(INSTRUCTIONS FOR THE TASK):
Search the material below for the word "patients". Copy every line that has it.

BEGIN RECORDS FOR THE TASK

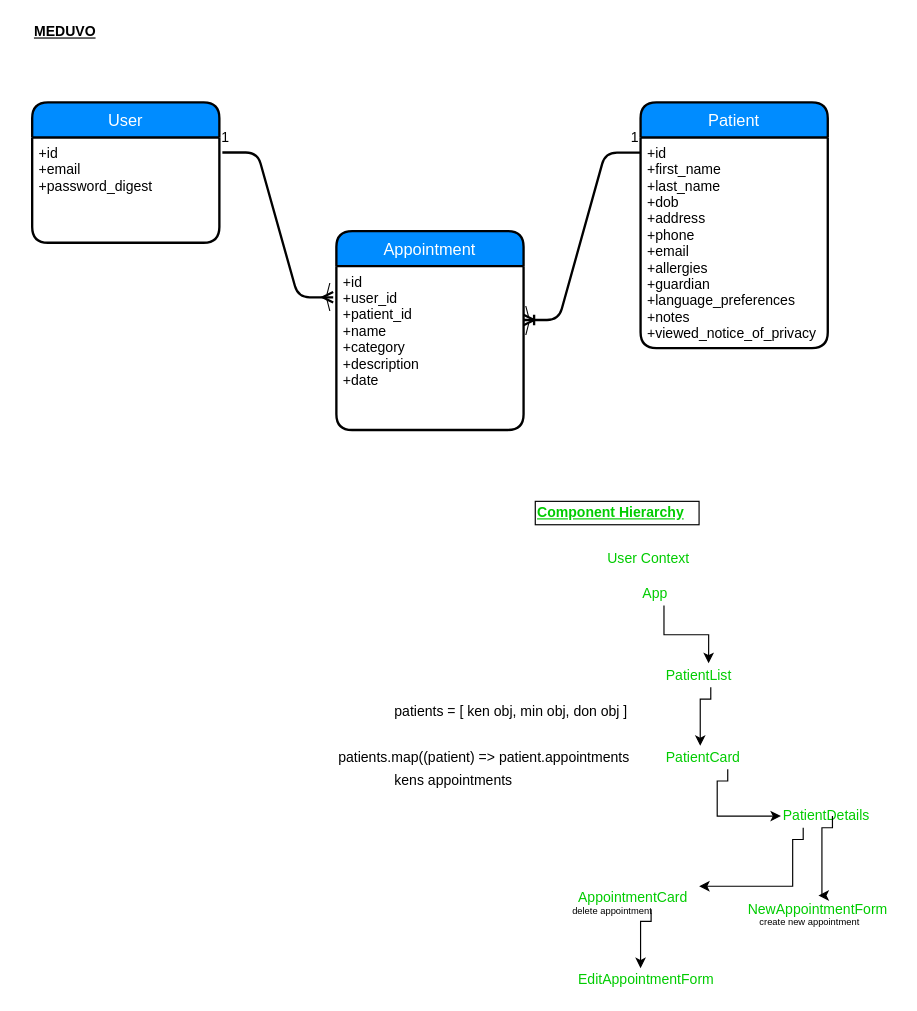
Above: page "ERD" (1 of 3) of client/1.drawio in minchulan/meduvo (draw.io), before the change. Source tidied: cells renumbered, new cells numbered last; positions are measured from the earlier drawing's top-left corner, leaving out a move shared by most shapes. Both pictures are drawn from the tidied source at 117%, with x=0, y=0 at pixel (32, 20).
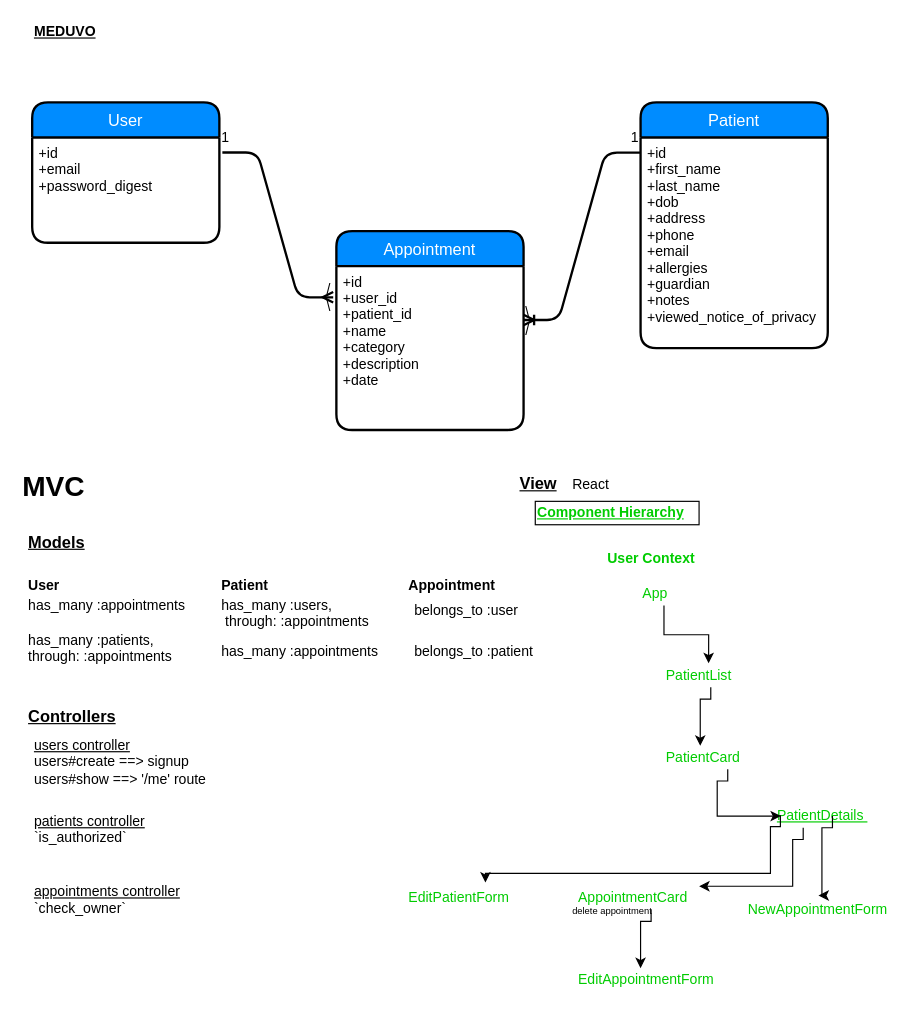
The same diagram, later.

The change refers to these unchanged cells:
```xml
<mxCell id="6" value="Patient" style="swimlane;horizontal=1;startSize=30;fillColor=#008cff;fontColor=#FFFFFF;rounded=1;fontSize=14;fontStyle=0;strokeWidth=2;shadow=0;dashed=0;align=center;" parent="1" vertex="1">
  <mxGeometry x="520" y="70" width="160" height="210" as="geometry" />
</mxCell>
```

Diff of the diagram source:
```diff
@@
-    <mxCell id="7" value="+id &#10;+first_name&#10;+last_name &#10;+dob&#10;+address&#10;+phone&#10;+email&#10;+allergies&#10;+guardian&#10;+language_preferences&#10;+notes&#10;+viewed_notice_of_privacy&#10;" style="align=left;strokeColor=none;fillColor=none;spacingLeft=4;fontSize=12;verticalAlign=top;" parent="6" vertex="1">
+    <mxCell id="7" value="+id &#10;+first_name&#10;+last_name &#10;+dob&#10;+address&#10;+phone&#10;+email&#10;+allergies&#10;+guardian&#10;+notes&#10;+viewed_notice_of_privacy&#10;" style="align=left;strokeColor=none;fillColor=none;spacingLeft=4;fontSize=12;verticalAlign=top;" parent="6" vertex="1">
       <mxGeometry y="30" width="160" height="180" as="geometry" />
     </mxCell>
@@
-    <mxCell id="18" value="User Context&amp;nbsp;" style="text;html=1;align=left;verticalAlign=top;spacingTop=-4;fontSize=12;fontColor=#00CC00;" parent="1" vertex="1">
+    <mxCell id="18" value="&lt;b&gt;User Context&amp;nbsp;&lt;/b&gt;" style="text;html=1;align=left;verticalAlign=top;spacingTop=-4;fontSize=12;fontColor=#00CC00;" parent="1" vertex="1">
       <mxGeometry x="490" y="450" width="90" height="20" as="geometry" />
     </mxCell>
@@
-    <mxCell id="23" value="PatientDetails&amp;nbsp;" style="text;html=1;align=left;verticalAlign=top;spacingTop=-4;fontSize=12;fontColor=#00CC00;" parent="1" vertex="1">
-      <mxGeometry x="640" y="670" width="90" height="20" as="geometry" />
+    <mxCell id="23" value="&lt;u&gt;PatientDetails&amp;nbsp;&lt;/u&gt;" style="text;html=1;align=left;verticalAlign=top;spacingTop=-4;fontSize=12;fontColor=#00CC00;" parent="1" vertex="1">
+      <mxGeometry x="635" y="670" width="90" height="20" as="geometry" />
     </mxCell>
@@
-    <mxCell id="32" value="&lt;font style=&quot;font-size: 8px&quot;&gt;create new appointment&lt;/font&gt;" style="text;html=1;align=left;verticalAlign=top;spacingTop=-4;" parent="1" vertex="1">
-      <mxGeometry x="620" y="760" width="100" height="20" as="geometry" />
-    </mxCell>
-    <mxCell id="33" value="patients = [ ken obj, min obj, don obj ]&amp;nbsp;" style="text;html=1;align=left;verticalAlign=top;spacingTop=-4;" parent="1" vertex="1">
-      <mxGeometry x="308" y="581" width="220" height="20" as="geometry" />
-    </mxCell>
-    <mxCell id="34" value="patients.map((patient) =&amp;gt; patient.appointments" style="text;html=1;align=left;verticalAlign=top;spacingTop=-4;" parent="1" vertex="1">
-      <mxGeometry x="260" y="620" width="260" height="20" as="geometry" />
-    </mxCell>
-    <mxCell id="35" value="kens appointments&amp;nbsp;" style="text;html=1;align=left;verticalAlign=top;spacingTop=-4;" parent="1" vertex="1">
-      <mxGeometry x="308" y="640" width="120" height="20" as="geometry" />
-    </mxCell>
@@
+    <mxCell id="37" value="EditPatientForm" style="text;html=1;points=[];align=left;verticalAlign=top;spacingTop=-4;fontSize=12;fontColor=#00CC00;" parent="1" vertex="1">
+      <mxGeometry x="320" y="740" width="100" height="20" as="geometry" />
+    </mxCell>
+    <mxCell id="38" style="edgeStyle=orthogonalEdgeStyle;rounded=0;jettySize=auto;html=1;entryX=0.674;entryY=-0.157;entryDx=0;entryDy=0;entryPerimeter=0;" parent="1" edge="1" target="37">
+      <mxGeometry relative="1" as="geometry">
+        <mxPoint x="639.5" y="679.3" as="sourcePoint" />
+        <Array as="points">
+          <mxPoint x="639" y="689" />
+          <mxPoint x="631" y="689" />
+          <mxPoint x="631" y="729" />
+          <mxPoint x="387" y="729" />
+        </Array>
+      </mxGeometry>
+    </mxCell>
+    <mxCell id="39" value="&lt;h3&gt;&lt;u&gt;&lt;b&gt;Models&lt;/b&gt;&lt;/u&gt;&lt;/h3&gt;" style="text;html=1;align=left;verticalAlign=top;spacingTop=-4;" parent="1" vertex="1">
+      <mxGeometry x="-5" y="421" width="60" height="40" as="geometry" />
+    </mxCell>
+    <mxCell id="40" value="&lt;b&gt;User&lt;/b&gt;" style="text;html=1;align=left;verticalAlign=top;spacingTop=-4;" parent="1" vertex="1">
+      <mxGeometry x="-5" y="473" width="40" height="20" as="geometry" />
+    </mxCell>
+    <mxCell id="41" value="&lt;b&gt;Patient&lt;/b&gt;" style="text;html=1;align=left;verticalAlign=top;spacingTop=-4;" parent="1" vertex="1">
+      <mxGeometry x="160" y="473" width="60" height="20" as="geometry" />
+    </mxCell>
+    <mxCell id="42" value="&lt;b&gt;Appointment&lt;/b&gt;" style="text;html=1;align=left;verticalAlign=top;spacingTop=-4;" parent="1" vertex="1">
+      <mxGeometry x="320" y="473" width="90" height="20" as="geometry" />
+    </mxCell>
+    <mxCell id="43" value="belongs_to :user&amp;nbsp;" style="text;html=1;align=left;verticalAlign=top;spacingTop=-4;" parent="1" vertex="1">
+      <mxGeometry x="325" y="495" width="110" height="20" as="geometry" />
+    </mxCell>
+    <mxCell id="44" value="belongs_to :patient" style="text;html=1;align=left;verticalAlign=top;spacingTop=-4;" parent="1" vertex="1">
+      <mxGeometry x="325" y="530" width="120" height="20" as="geometry" />
+    </mxCell>
+    <mxCell id="45" value="has_many :users,&lt;br&gt;&amp;nbsp;through: :appointments" style="text;html=1;align=left;verticalAlign=top;spacingTop=-4;" parent="1" vertex="1">
+      <mxGeometry x="160" y="490" width="140" height="30" as="geometry" />
+    </mxCell>
+    <mxCell id="46" value="has_many :appointments" style="text;html=1;align=left;verticalAlign=top;spacingTop=-4;" parent="1" vertex="1">
+      <mxGeometry x="160" y="530" width="150" height="20" as="geometry" />
+    </mxCell>
+    <mxCell id="47" value="has_many :appointments" style="text;html=1;align=left;verticalAlign=top;spacingTop=-4;" parent="1" vertex="1">
+      <mxGeometry x="-5" y="490" width="150" height="20" as="geometry" />
+    </mxCell>
+    <mxCell id="48" value="has_many :patients,&lt;br&gt;through: :appointments" style="text;html=1;align=left;verticalAlign=top;spacingTop=-4;" parent="1" vertex="1">
+      <mxGeometry x="-5" y="520" width="140" height="30" as="geometry" />
+    </mxCell>
+    <mxCell id="49" value="&lt;h3&gt;&lt;u&gt;&lt;b&gt;Controllers&lt;/b&gt;&lt;/u&gt;&lt;/h3&gt;" style="text;html=1;align=left;verticalAlign=top;spacingTop=-4;" parent="1" vertex="1">
+      <mxGeometry x="-5" y="570" width="90" height="40" as="geometry" />
+    </mxCell>
+    <mxCell id="50" value="&lt;u&gt;users controller&lt;/u&gt;&lt;br&gt;users#create ==&amp;gt; signup&lt;br&gt;users#show ==&amp;gt; '/me' route&amp;nbsp;" style="text;html=1;align=left;verticalAlign=top;spacingTop=-4;" parent="1" vertex="1">
+      <mxGeometry y="610" width="170" height="40" as="geometry" />
+    </mxCell>
+    <mxCell id="51" value="&lt;u&gt;patients controller&lt;/u&gt;&lt;br&gt;`is_authorized`" style="text;html=1;align=left;verticalAlign=top;spacingTop=-4;" parent="1" vertex="1">
+      <mxGeometry y="675" width="110" height="30" as="geometry" />
+    </mxCell>
+    <mxCell id="52" value="&lt;u&gt;appointments controller&lt;/u&gt;&lt;br&gt;`check_owner`&amp;nbsp;" style="text;html=1;align=left;verticalAlign=top;spacingTop=-4;" parent="1" vertex="1">
+      <mxGeometry y="735" width="140" height="30" as="geometry" />
+    </mxCell>
+    <mxCell id="53" value="&lt;h3&gt;&lt;u&gt;View&lt;/u&gt;&lt;/h3&gt;" style="text;html=1;align=left;verticalAlign=top;spacingTop=-4;" parent="1" vertex="1">
+      <mxGeometry x="415" y="371" width="50" height="40" as="geometry" />
+    </mxCell>
+    <mxCell id="54" value="React&amp;nbsp;" style="text;html=1;align=left;verticalAlign=top;spacingTop=-4;" parent="1" vertex="1">
+      <mxGeometry x="460" y="387" width="50" height="20" as="geometry" />
+    </mxCell>
+    <mxCell id="55" value="&lt;h1&gt;MVC&amp;nbsp;&lt;/h1&gt;" style="text;html=1;align=left;verticalAlign=top;spacingTop=-4;" parent="1" vertex="1">
+      <mxGeometry x="-10" y="366" width="80" height="50" as="geometry" />
+    </mxCell>
```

END RECORDS FOR THE TASK

(SOLUTION TO THE EXERCISE):
-    <mxCell id="33" value="patients = [ ken obj, min obj, don obj ]&amp;nbsp;" style="text;html=1;align=left;verticalAlign=top;spacingTop=-4;" parent="1" vertex="1">
-    <mxCell id="34" value="patients.map((patient) =&amp;gt; patient.appointments" style="text;html=1;align=left;verticalAlign=top;spacingTop=-4;" parent="1" vertex="1">
+    <mxCell id="48" value="has_many :patients,&lt;br&gt;through: :appointments" style="text;html=1;align=left;verticalAlign=top;spacingTop=-4;" parent="1" vertex="1">
+    <mxCell id="51" value="&lt;u&gt;patients controller&lt;/u&gt;&lt;br&gt;`is_authorized`" style="text;html=1;align=left;verticalAlign=top;spacingTop=-4;" parent="1" vertex="1">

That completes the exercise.